A genuine sense of gratitude is rooted in the realization that when I think about all that I am, all that I have and all that I might have achieved, I cannot claim to have done any of this by myself. None of us is really “self-made.” We must all acknowledge the importance of the help, advice, comfort and loyalty that came from others.
Gratitude can flow not only to individuals but also to a family, a neighborhood, a society or a nation. We don’t choose the family into which we are born or the environment our parents fostered. If we’re generally happy, might our disposition owe at least in part to our upbringing, or perhaps even to accidental genetic forces? If we belong to a once-oppressed group, we are in debt to those who waged battles to bring us closer to equal treatment. We enjoy a natural world that was conserved for us, even if it has sometimes been despoiled.
Gratitude means remembering that only immigrants can say that they chose the country in which they live. If we are citizens of a free and democratic land, we did not erect the institutions that make it so. And those of us who now enjoy these gifts did not sacrifice our lives for them, as many before us did.
It seems fair to assume that gratitude may come more easily to those who are religious. The religious person, after all, sees the universe and everything in it as having been set in motion by a benevolent deity. This is why humility is a virtue preached, in one way or another, by nearly every religious tradition — even if religious people do not always practice it, and even if many non-religious people do.
Gratitude is built into the very structure of most forms of faith. Offering thanks is probably the second most common prayer, the first being requests that God might grant us some favor or save us from some evil. The Lord’s Prayer is instructive here.
But religious gratitude is neither automatic nor obvious. Many who are poor and disenfranchised regularly thank God for blessings, even when so much about their lives seems cursed. Perhaps those for whom life can be so fragile are more inclined than the privileged to be grateful when things do not fly apart entirely.
And for the fortunate person, religious gratitude can be deformed by arrogance or challenged by doubt. Someone who is lucky and thanks God for his fortune may not even consider why God might have left so many across town or on the other side of the world to live in despair. And the religious soul who does ponder such injustices must ask why a loving God has not simply delivered everyone already.
John F. Kennedy, whose life we celebrated and whose death we mourned again last week, offered a theologically ambiguous but highly useful injunction. It could be read as the testimony of a serious believer or as signaling, at best, faith in a very distant God. “Here on earth,” Kennedy said in his inaugural address, “God’s work must truly be our own.”

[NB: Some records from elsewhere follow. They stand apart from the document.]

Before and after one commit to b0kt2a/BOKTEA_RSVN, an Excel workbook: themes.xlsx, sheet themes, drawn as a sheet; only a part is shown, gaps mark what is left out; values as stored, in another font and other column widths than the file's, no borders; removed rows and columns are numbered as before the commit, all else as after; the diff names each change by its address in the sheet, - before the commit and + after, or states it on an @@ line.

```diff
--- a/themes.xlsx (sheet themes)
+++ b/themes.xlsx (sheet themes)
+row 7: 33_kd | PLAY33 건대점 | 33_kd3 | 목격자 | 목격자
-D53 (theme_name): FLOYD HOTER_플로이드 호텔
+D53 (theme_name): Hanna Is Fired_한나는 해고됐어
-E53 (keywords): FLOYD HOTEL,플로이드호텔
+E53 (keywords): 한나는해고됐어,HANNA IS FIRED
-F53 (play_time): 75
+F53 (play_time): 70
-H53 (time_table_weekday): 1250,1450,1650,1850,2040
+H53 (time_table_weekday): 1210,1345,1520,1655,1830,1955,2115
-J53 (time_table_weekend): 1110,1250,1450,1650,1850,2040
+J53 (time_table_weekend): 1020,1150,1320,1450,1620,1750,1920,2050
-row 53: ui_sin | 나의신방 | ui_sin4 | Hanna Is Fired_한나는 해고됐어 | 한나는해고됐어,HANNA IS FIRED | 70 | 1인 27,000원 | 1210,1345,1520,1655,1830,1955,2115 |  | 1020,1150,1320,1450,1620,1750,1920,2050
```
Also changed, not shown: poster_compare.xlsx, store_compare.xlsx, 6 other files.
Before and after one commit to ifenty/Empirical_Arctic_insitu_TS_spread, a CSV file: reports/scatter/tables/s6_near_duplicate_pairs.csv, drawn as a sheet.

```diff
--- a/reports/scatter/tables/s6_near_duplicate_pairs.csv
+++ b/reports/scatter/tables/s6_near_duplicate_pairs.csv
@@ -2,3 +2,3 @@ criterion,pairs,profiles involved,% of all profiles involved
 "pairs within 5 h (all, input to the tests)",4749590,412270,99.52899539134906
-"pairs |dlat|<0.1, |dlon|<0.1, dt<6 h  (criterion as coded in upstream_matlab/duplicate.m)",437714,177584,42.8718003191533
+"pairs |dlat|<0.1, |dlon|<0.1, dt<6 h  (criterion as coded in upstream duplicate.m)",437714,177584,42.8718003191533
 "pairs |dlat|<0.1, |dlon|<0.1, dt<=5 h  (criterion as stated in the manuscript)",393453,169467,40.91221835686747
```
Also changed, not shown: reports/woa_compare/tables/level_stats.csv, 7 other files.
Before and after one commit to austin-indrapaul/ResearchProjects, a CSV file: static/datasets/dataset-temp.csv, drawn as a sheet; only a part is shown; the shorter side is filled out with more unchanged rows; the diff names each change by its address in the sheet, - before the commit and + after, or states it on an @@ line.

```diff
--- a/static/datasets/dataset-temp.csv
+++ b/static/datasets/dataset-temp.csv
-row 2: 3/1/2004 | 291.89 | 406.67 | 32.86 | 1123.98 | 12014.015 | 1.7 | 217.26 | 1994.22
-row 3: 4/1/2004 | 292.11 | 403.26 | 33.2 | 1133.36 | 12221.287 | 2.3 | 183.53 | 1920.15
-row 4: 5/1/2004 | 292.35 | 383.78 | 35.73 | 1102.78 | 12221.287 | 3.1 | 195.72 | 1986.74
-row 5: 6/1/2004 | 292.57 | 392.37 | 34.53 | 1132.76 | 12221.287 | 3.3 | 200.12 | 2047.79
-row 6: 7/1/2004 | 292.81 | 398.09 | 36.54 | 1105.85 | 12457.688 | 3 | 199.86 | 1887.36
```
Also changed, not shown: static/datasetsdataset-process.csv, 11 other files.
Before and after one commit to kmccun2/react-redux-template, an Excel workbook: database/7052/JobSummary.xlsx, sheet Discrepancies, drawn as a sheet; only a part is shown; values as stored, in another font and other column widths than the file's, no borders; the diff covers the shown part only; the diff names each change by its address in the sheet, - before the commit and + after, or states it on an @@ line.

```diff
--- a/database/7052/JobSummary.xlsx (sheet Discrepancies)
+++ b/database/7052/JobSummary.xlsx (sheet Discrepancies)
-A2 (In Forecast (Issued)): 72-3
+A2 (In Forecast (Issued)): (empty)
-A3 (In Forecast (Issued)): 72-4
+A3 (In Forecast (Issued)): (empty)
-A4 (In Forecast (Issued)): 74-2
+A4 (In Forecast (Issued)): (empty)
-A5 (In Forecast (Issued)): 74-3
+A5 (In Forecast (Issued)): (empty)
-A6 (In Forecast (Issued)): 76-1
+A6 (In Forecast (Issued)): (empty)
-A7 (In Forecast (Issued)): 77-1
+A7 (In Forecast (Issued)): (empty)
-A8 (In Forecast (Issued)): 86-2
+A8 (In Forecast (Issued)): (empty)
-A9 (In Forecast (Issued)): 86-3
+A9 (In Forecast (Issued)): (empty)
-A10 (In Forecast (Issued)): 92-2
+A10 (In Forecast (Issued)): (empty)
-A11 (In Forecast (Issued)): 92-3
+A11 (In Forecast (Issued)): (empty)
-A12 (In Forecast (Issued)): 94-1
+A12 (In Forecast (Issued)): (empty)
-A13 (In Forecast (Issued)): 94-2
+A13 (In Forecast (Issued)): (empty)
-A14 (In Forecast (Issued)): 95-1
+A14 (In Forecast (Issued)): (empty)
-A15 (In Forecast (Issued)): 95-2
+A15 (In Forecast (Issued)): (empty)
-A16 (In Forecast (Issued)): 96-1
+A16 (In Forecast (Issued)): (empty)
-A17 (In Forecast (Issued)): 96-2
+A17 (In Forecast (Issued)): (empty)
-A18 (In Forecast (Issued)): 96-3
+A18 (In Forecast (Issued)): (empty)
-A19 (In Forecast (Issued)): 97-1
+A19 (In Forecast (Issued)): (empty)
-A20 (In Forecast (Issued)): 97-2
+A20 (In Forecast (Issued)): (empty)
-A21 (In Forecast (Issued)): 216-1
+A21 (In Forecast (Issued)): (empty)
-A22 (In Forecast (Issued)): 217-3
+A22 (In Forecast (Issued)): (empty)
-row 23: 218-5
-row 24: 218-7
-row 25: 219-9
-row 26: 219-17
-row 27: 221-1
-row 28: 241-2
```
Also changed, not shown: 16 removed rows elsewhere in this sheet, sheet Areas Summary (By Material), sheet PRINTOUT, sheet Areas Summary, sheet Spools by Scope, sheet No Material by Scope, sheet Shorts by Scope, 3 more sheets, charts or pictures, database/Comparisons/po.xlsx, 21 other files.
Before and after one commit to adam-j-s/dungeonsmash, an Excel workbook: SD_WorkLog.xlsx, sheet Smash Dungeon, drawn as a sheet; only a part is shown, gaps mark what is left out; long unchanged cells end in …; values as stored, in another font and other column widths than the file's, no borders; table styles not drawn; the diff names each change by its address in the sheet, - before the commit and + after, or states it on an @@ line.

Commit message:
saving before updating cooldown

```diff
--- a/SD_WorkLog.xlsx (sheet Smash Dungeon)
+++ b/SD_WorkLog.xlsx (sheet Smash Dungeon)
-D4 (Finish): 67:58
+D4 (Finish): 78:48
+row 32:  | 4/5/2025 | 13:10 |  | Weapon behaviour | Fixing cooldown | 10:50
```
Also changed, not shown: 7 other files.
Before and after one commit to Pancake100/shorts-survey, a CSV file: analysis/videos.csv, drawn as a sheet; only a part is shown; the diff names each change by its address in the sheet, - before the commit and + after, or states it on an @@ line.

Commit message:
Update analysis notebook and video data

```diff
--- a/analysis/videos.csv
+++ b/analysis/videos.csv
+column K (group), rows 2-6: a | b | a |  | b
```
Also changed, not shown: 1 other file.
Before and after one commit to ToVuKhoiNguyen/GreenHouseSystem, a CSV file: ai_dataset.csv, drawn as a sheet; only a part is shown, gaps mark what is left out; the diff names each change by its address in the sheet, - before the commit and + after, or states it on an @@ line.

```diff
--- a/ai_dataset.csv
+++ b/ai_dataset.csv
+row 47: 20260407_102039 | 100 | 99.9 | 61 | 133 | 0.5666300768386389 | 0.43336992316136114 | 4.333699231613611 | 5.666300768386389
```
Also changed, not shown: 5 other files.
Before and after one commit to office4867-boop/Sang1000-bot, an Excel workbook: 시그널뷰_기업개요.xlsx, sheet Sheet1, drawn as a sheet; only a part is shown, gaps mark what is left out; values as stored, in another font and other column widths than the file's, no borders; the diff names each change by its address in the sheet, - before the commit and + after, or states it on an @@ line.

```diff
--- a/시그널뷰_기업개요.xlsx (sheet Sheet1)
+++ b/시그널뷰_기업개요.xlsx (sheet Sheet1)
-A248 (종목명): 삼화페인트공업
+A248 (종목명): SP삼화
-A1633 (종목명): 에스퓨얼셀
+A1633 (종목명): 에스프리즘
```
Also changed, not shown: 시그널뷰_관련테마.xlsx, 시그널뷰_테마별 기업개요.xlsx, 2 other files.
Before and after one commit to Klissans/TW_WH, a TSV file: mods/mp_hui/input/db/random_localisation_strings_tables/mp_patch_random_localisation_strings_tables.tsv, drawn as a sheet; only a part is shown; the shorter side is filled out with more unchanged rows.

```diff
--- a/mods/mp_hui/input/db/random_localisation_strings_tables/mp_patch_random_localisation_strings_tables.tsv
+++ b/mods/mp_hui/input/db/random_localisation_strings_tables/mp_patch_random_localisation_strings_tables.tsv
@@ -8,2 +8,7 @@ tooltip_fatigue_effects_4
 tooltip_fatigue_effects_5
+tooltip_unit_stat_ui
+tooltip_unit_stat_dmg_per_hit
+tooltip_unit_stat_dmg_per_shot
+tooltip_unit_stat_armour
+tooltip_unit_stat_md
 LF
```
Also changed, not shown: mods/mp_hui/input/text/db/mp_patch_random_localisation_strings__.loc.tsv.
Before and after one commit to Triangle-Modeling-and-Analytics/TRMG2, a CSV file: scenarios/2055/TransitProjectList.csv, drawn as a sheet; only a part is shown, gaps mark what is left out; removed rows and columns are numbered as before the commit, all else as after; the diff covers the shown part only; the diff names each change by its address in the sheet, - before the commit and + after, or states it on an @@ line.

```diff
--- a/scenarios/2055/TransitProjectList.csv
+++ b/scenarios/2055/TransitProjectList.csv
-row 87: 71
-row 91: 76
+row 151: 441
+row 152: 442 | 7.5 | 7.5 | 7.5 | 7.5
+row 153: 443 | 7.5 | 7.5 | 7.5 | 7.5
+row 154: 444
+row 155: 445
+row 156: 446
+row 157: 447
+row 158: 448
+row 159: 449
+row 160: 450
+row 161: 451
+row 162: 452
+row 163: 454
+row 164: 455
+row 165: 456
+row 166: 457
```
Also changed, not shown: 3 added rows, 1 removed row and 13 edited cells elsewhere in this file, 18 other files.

Kennedy was saying to the religious and non-religious alike that making the world more godly is not a task we can delegate. Harvey Cox, the theologian and my old teacher, was much taken by Kennedy and argued that the original sin in the Garden of Eden story was not pride but sloth. In his 1967 book “On Not Leaving It to the Snake,” Cox insisted that Adam and Eve erred by failing to take responsibility. They left the most important decision of their lives to a serpent.
A call to responsibility lies at the heart of gratitude. If faith without works is dead, gratitude without generosity of spirit is empty. By reminding us of how much we owe to others, or to social arrangements, or to fate, or to God, gratitude creates an obligation to repay our debts by repairing injustices and reaching out to those whom luck has failed. Gratitude is a response to acts of love. It demands more of the same — nothing more, nothing less.